Plaintiff further argues that the verdict below was clearly against the weight of the evidence. Plaintiff argues that her safety engineer concluded that heavy rains and winds caused the rock to move onto the sidewalk and a barrier between the rocks and the sidewalk could have avoided the "whole problem." According to plaintiff, Comfort Inn's expert was not as credible as plaintiff's. In light of these arguments and the other two points, plaintiff claims that she "has met the burden on appeal of demonstrating that the verdict was against the weight of the evidence."
The "scope of review from the denial of a motion for a new trial is such that a jury verdict will not be overturned unless there is a clear showing of a miscarriage of justice." Okulicz v. DeGraaff, 361 N.J. Super. 320, 329 (App. Div. 2003) (citing R. 2:10-1). We must conduct an "independent assessment of the trial record while giving deference to the trial judge regarding the intangible aspects of the case including witness credibility and "the feel of the case." Ibid. Both plaintiff and Comfort Inn offered expert testimony. As with many trials, the two experts gave contradicting opinions and testified that the other expert was wrong.
Comfort Inn's expert testified that the premises were properly designed and safely maintained. To that end, he testified that the "housemen" walk the property every hour to hour and a half to ensure that no debris or garbage is present on the walkways. In addition, defendant's expert's testimony vigorously disputed plaintiff's expert's calculations and conclusions regarding the ability of the storm to move a rock onto the sidewalk.
After independently viewing the record, we find that there was no miscarriage of justice.

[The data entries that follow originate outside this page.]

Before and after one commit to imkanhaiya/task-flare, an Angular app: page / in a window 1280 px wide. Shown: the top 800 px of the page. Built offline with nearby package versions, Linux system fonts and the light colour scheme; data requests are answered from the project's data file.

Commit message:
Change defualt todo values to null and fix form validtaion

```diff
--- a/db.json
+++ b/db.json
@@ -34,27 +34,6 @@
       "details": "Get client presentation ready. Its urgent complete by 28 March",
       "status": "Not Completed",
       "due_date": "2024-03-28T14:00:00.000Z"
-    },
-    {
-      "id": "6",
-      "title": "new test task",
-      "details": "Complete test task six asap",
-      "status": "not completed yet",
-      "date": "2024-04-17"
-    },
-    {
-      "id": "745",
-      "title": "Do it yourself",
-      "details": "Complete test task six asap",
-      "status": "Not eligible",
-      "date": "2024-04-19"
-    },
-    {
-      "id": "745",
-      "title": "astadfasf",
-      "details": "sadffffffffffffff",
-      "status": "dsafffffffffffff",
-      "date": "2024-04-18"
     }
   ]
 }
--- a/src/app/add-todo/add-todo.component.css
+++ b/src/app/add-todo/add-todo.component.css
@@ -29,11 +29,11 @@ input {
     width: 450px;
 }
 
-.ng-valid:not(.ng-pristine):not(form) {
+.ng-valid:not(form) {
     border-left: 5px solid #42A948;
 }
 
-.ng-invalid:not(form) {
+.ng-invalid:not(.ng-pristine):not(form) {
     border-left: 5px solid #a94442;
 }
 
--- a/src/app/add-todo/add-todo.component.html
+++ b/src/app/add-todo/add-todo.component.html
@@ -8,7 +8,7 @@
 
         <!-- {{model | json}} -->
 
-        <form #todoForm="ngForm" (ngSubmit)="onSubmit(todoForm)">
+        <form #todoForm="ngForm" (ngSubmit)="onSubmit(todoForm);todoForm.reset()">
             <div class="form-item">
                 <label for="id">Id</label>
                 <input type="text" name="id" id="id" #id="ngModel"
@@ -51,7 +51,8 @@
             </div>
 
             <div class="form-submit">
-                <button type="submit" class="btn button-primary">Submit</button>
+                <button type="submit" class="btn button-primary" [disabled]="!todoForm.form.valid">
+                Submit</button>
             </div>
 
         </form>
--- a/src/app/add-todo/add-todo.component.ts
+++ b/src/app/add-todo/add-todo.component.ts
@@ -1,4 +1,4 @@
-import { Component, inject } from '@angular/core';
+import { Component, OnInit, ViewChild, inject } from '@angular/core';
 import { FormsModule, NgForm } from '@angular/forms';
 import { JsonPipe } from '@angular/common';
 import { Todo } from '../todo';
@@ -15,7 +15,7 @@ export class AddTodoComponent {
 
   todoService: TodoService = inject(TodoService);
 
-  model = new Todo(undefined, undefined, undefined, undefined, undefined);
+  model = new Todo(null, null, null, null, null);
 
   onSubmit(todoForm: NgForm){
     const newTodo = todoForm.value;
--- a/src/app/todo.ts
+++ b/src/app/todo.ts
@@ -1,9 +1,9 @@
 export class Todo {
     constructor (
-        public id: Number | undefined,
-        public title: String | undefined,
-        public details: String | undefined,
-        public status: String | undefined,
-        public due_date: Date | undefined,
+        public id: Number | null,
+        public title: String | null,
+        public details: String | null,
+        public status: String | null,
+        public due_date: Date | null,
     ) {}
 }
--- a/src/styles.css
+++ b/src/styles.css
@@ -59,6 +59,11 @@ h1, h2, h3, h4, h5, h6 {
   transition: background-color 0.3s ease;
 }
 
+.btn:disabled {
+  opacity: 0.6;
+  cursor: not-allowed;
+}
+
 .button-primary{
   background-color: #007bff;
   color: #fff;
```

Based upon the verdict, the jury found Comfort Inn's expert to be more credible than plaintiff's. Amaru v. Stratton, 209 N.J. Super. 1, 20 (App. Div. 1985) ("'The jury may adopt so much of [an expert's testimony] as appears sound, reject all of it, or adopt all of it.'") (quoting State Highway Com. v. Dover, 109 N.J.L. 303, 307 (E. & A. 1932)). Accepting "as true all evidence supporting the jury's verdict and [drawing] all reasonable inferences in its favor whenever reasonable minds could differ," the jury's verdict is clearly supported by the proofs in the record. Bell Atl. Network Servs., Inc. v. P.M. Video Corp., 322 N.J. Super. 74, 83 (App. Div.), certif. denied, 162 N.J. 130 (1999). We have held that "[j]ury verdicts should be set aside in favor of new trials only with great reluctance, and only in cases of clear injustice." Boryszewski, supra, 380 N.J. Super. at 391. While there was conflicting testimony, we find that the jury's credibility assessment was supported by the record and did not result in an injustice. Amaru, supra, 209 N.J. Super. at 20
Accordingly, the trial court's decision should be affirmed.